And critics of the Mitchell appointment (lefties: the special envoy doesn’t matter anyway, righties: Mitchell is too “fair”) are not very convincing.

Perhaps the most fascinating tidbit I stumbled on while parsing through old magazine articles about Mitchell was a piece by Atlantic Editor Andrew Sullivan titled “Fighting Irish” from the New Republic’s August, 2001 issue. Sullivan argues that Mitchell, among others, was naive to think that militant groups–the IRA, in this case–would put down their arms and enter the political mainstream. Continue reading

What Hamas Believes

By Jeremy Gillick

Bombing Gaza might not force Hamas–the Palestinian version of the Muslim Brotherhood that rules it–to moderate its hatred of Israel or its hostility towards Jews, but talking to it won’t either. At least, that’s the dismal picture painted by Jeffrey Goldberg–based on discussions he had with several former Hamas leaders–in his fascinating op-ed in yesterday’s New York Times.
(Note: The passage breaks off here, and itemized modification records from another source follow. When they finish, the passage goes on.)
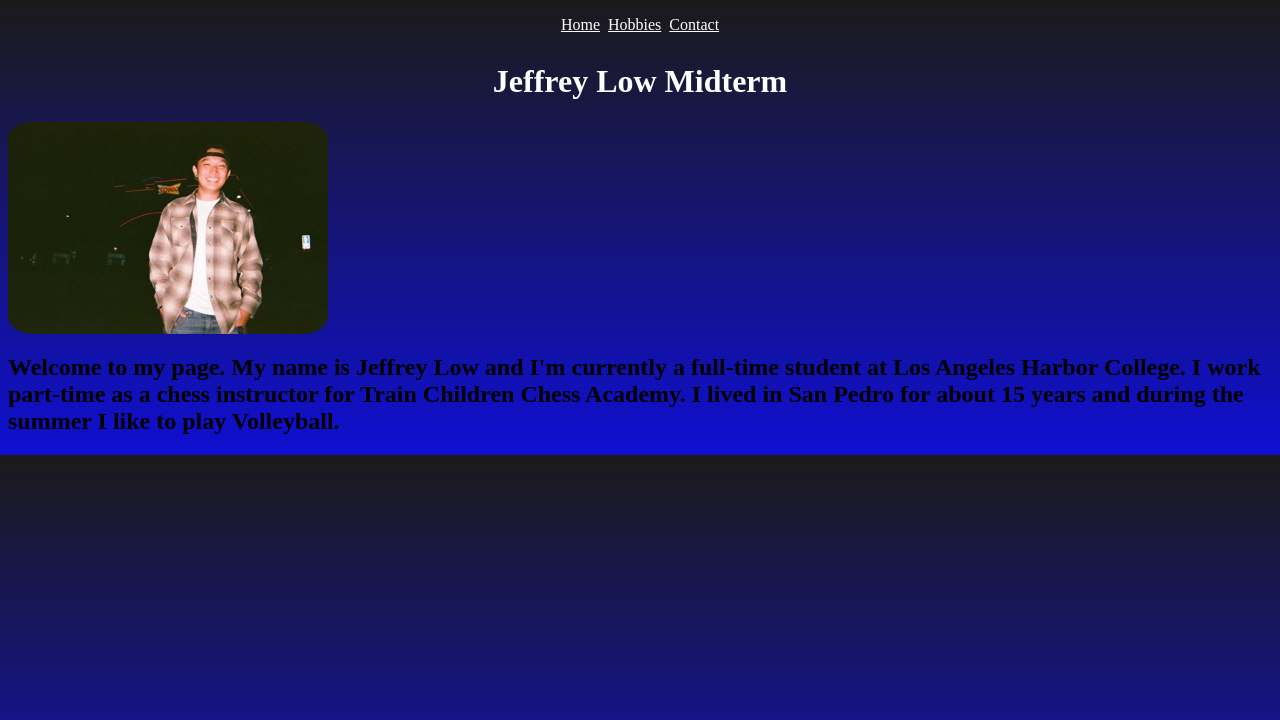
Repository: sebas6292/Jeff-Midterm
Page: home.html
An editor plug-in stored every save of this project. The page is shown before and after the next save, followed by the edit.
The browser window is 1280 px wide. The pictures show the whole page.

Above is the page before, as saved 2023-04-30 23:30:31.

### home.html
<!DOCTYPE html>
<html lang="en">
  <head>
    <title>Home</title>
    <meta charset="UTF-8" />
    <meta name="viewport" content="width=device-width" />
    <link rel="stylesheet" href="styles.css" />
  </head>
  <body>
    <nav>
      <a href="/home.html">Home</a>
      <a href="/hobby.html">Hobbies</a>
      <a href="/contact.html">Contact</a>
    </nav>
    <main>
      <h1>Jeffrey Low Midterm</h1>
      <section class="home-summary">
        <img src="pics/Swag.jpeg">
        <h2>Welcome to my page. My name is Jeffrey Low and I'm currently a full-time student at Los Angeles Harbor College. I work part-time as a chess instructor for Train Children Chess Academy. I lived in San Pedro for about 15 years and during the summer I like to play Volleyball. </h2>
      </section>

    </main>
  </body>
</html>

### styles.css
body {
  background: linear-gradient(rgb(27, 26, 26), rgb(15, 15, 210));
}

nav {
  display: flex;
  flex-wrap: wrap;
  align-items: center;
  justify-content: center;
  padding: 0.5rem;
  gap: 0.5rem;
}
nav, a, h1, p{
  color: white
}

.title {
  display: flex;
  justify-content: center;
}

/* hobbies */
.container {
  display: flex;
  flex-wrap: wrap;
  justify-content: center ;
}
.box-container {
  padding: 1rem;
}
.img-hobbies {
  border-radius: 10%;
}

h1, .contact-info, img {
  display: flex;
  justify-content: center;
  border-radius: 8%;
}

After the next save:
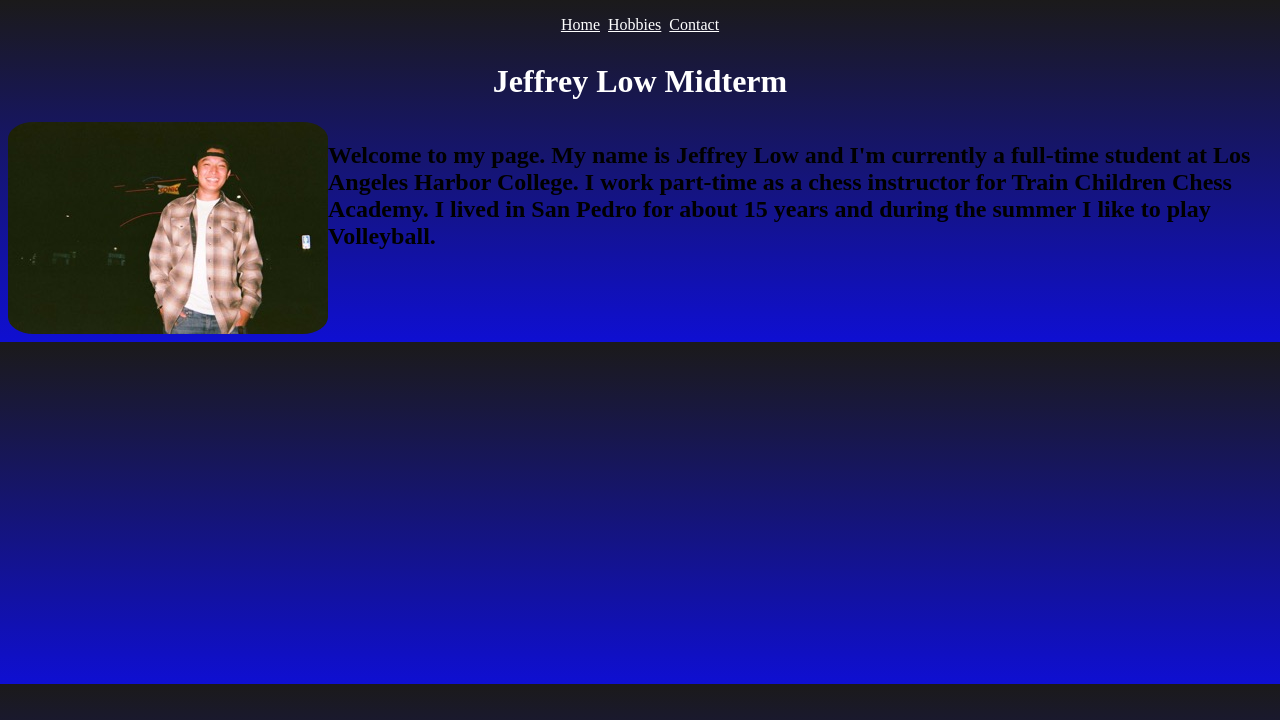
Saved 14 s later.
--- a/styles.css
+++ b/styles.css
@@ -19,6 +19,10 @@
   justify-content: center;
 }
 
+.home-summary {
+  display: flex;
+}
+
 /* hobbies */
 .container {
   display: flex;

After the 2 saves that followed:
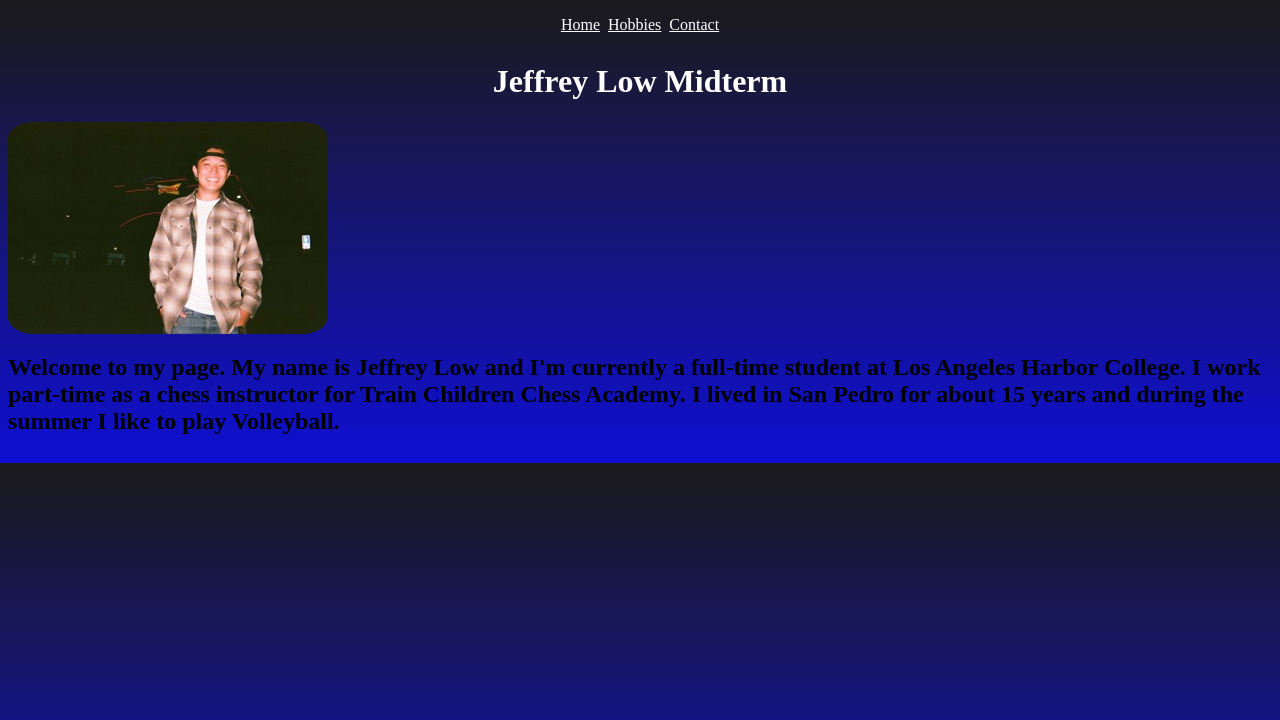
The 2 saves are shown as one change because 1 left the picture as it was.
The last was saved 45 s later.
--- a/home.html
+++ b/home.html
@@ -15,8 +15,12 @@
     <main>
       <h1>Jeffrey Low Midterm</h1>
       <section class="home-summary">
+        <div>
+
+
         <img src="pics/Swag.jpeg">
         <h2>Welcome to my page. My name is Jeffrey Low and I'm currently a full-time student at Los Angeles Harbor College. I work part-time as a chess instructor for Train Children Chess Academy. I lived in San Pedro for about 15 years and during the summer I like to play Volleyball. </h2>
+    </div>
       </section>
 
     </main>
--- a/styles.css
+++ b/styles.css
@@ -21,6 +21,7 @@
 
 .home-summary {
   display: flex;
+  justify-content: center;
 }
 
 /* hobbies */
“Hamas is not a monolith,” he explains, “and opinions inside the group differ about many things, including engagement with the Shiites of Hezbollah and Iran.” That said, Goldberg argues, there is a consensus within the group that it should aspire to the ideals and successes of its northern counterpart, Hezbollah. “For Hamas,” Goldberg writes, “Hezbollah is not only a source of weapons and instruction, it is a mentor and role model.”

If Hamas is not as malleable as some on the dovish left like to believe (In his new book, We Can Have Peace in the Holy Land, Jimmy Carter writes that “there is a real prospect of Hamas participating constructively in future peace talks.”) then is it worth talking to at all? Or was Hillary Clinton right? Continue reading

Clinton Confirmation Hearings: Good or Bad?

By Benjamin Schuman-Stoler

First of all, hello! We at Moment and ITM hope you had a lovely holiday season. Here’s to a beautiful 2009! (Or at least one without World War 3 and total economic meltdown.)

In case you haven’t seen it, our January/February issue is out, with a pretty set of photographs chronicling Jewish/black relations in this country to celebrate the inauguration of our 44th president. Darn, what’s his name again?

Hillary Clinton

Hillary Clinton

The important news of the day involves yesterday’s confirmation hearings of Hillary Clinton for Secratary of State.  Clinton took the opportunity to prepare the country for a new kind of State Department that would have a renewed focus on diplomacy and direct negotiation with Iran and other previously untouchable rogue states; thereby signaling a break from the kind of shunning politics the Condoleeza Rice State Department often utilized.

We are all hanging on every thread of information that could clue us in to how the Obama administration will deal with Israel, especially with the Gaza crisis upon us. Clinton did not get into specifics, but she drew the line on inclusive diplomacy at Hamas. Here’s what she said, from the LA Times:

“The president-elect and I understand — and are deeply sympathetic to — Israel’s desire to defend itself under current conditions and to be free of shelling by Hamas rockets,” she said. “However, we have also been reminded of the tragic humanitarian costs of conflict in the Middle East, and pained by the suffering of Palestinian and Israeli civilians.”

Clinton echoed the Bush administration stand in part by declaring: “You cannot negotiate with Hamas until it renounces violence, recognizes Israel and agrees to abide by past agreements. That is just for me an absolute. That is the United States government’s position; that is the president-elect’s position.” Continue reading